It’s all in the mind or does it even matter
At various times we may have heard someone say, ‘positive mental attitude,’ this is what it takes to overcome a difficult situation or adversary. Angela Duckworth investigated wether investigated whether there is a correlation between ability and achievement in students. I would imagine a student who is continually outperformed by other students of greater ability may despair and eventually stop trying. But interestingly, research shows that ‘grit’ is found to be an important factor in achievement. Duckworth set out to discover the secrets of success in various settings and different age groups. Grit (stamina passion and perseverance), she concludes, was the overriding factor that led to achievement. Is this true ? When I look back my experience as school boy, I remember that the highest achiever at the age of 16 the school I was not the one who had the highest IQ at age 11. In my school we streamed from the first week of school following a series IQ tests.
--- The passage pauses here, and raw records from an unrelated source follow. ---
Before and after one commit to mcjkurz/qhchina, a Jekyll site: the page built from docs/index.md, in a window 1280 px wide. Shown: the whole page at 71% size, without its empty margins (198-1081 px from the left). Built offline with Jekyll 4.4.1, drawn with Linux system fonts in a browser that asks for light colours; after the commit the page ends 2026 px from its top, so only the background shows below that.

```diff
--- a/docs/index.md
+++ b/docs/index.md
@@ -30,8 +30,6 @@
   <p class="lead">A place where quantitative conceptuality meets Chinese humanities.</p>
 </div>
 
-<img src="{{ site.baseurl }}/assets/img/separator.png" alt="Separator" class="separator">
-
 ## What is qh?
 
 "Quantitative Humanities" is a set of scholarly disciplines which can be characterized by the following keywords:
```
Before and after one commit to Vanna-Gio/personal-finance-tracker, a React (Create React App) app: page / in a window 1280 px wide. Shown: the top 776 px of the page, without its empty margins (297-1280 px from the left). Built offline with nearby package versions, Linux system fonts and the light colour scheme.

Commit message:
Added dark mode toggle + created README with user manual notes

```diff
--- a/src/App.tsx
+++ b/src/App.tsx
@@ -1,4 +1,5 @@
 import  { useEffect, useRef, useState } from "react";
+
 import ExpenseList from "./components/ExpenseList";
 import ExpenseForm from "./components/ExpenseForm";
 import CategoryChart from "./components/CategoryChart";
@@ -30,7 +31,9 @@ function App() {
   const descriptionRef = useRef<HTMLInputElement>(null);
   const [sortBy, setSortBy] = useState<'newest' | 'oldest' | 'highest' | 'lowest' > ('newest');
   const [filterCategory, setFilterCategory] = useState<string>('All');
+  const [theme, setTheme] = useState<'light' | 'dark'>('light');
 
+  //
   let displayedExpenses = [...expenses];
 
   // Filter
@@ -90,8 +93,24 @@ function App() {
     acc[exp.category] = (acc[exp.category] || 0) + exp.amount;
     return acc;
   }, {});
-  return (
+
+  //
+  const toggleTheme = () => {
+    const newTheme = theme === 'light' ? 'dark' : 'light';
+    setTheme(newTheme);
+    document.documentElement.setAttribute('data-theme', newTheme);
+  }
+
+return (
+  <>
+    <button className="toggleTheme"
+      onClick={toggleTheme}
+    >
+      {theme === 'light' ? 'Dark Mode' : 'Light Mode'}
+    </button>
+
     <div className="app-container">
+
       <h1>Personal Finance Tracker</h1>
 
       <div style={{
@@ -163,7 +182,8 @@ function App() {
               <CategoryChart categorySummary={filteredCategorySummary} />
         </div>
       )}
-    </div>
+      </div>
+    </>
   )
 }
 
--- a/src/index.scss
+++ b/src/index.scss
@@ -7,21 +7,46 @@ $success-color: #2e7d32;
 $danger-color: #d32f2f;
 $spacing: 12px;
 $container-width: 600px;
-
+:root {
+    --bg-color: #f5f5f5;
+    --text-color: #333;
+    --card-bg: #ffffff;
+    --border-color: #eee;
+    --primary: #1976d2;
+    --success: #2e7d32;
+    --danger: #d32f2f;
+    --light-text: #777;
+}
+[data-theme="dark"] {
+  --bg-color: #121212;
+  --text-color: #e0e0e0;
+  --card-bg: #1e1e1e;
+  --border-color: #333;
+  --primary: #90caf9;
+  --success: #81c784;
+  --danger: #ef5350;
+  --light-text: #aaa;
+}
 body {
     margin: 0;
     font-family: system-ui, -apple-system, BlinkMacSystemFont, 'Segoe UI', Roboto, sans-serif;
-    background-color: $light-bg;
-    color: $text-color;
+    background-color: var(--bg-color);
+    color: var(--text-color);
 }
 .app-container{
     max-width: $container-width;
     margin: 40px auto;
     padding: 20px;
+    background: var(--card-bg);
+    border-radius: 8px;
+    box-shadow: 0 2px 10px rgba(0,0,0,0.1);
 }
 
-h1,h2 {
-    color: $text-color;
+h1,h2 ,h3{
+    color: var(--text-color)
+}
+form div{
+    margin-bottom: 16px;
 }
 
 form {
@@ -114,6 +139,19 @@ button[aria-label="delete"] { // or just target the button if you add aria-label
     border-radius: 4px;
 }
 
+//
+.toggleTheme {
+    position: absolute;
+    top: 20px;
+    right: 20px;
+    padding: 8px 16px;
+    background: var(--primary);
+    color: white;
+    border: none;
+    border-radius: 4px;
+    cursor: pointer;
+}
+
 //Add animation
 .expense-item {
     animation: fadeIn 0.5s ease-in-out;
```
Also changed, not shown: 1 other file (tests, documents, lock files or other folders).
Jo Boaler’s contribution to the discussion talks about the difference between a fixed mindset and a growth mindset. Boaler asserts that a student who believes in a fixed mindset, i.e. students are either intelligent/smart or not, will continue to believe that, and not reach their potential. A ‘growth mindset’ is the belief that intelligence and smartness can be learned. This is is heartening, as this is the kind of question a parent may ask of a teacher, ‘will my Johnny be able to do well in his exams, you should do more to make sure he does.’ A growth mindset puts an emphasis the student to believe hard work will pay dividends. To say, ‘Johnny is not good enough’ would not go down well, but to encourage a work ethos on the student is reasonable, and while not guaranteeing success certainly provides hope.
Carol Dweck points out the danger of overpraising. A student praised for their ability and not their efforts may be discouraged when they come across a problem that they can’t solve; doubts can creep in as to their ability – the cornerstone of their confidence. Also, it is important that they deserve praise for how hard they work not what they are potentially capable of. To help their growth students need to appreciate when a difficult task is indeed difficult and the approach they should take.
If we are to learn from Duckworth’s research it must be that we encourage students to strive and reach for their goals. If they believe that ability will always triumph over endeavour, then there is little point in ‘tying’ and it is just as well accept that no mater hard you try you will always be second best. A good teacher will not allow this to happen. We have evidence that there is no factor that prevents a student from learning maths in terms of genetics, so the appropriate amount of praise should encourage the average student to improve if not be better than the so called ‘able’ student.
Reflecting on what has been said by these influential academics, I can look back at my past efforts and recognise that I have been less effective as a student than I may have been had I known: intelligence can be learned; do not be afraid of difficult problems; avoid a fixed mindset and accept praise warily. What was not said was, ‘it’s never too late learn.’ However, as teachers we can guide students and in a small way they will be standing on our shoulders as we stand on the shoulders of the like of Jo Boaler and others.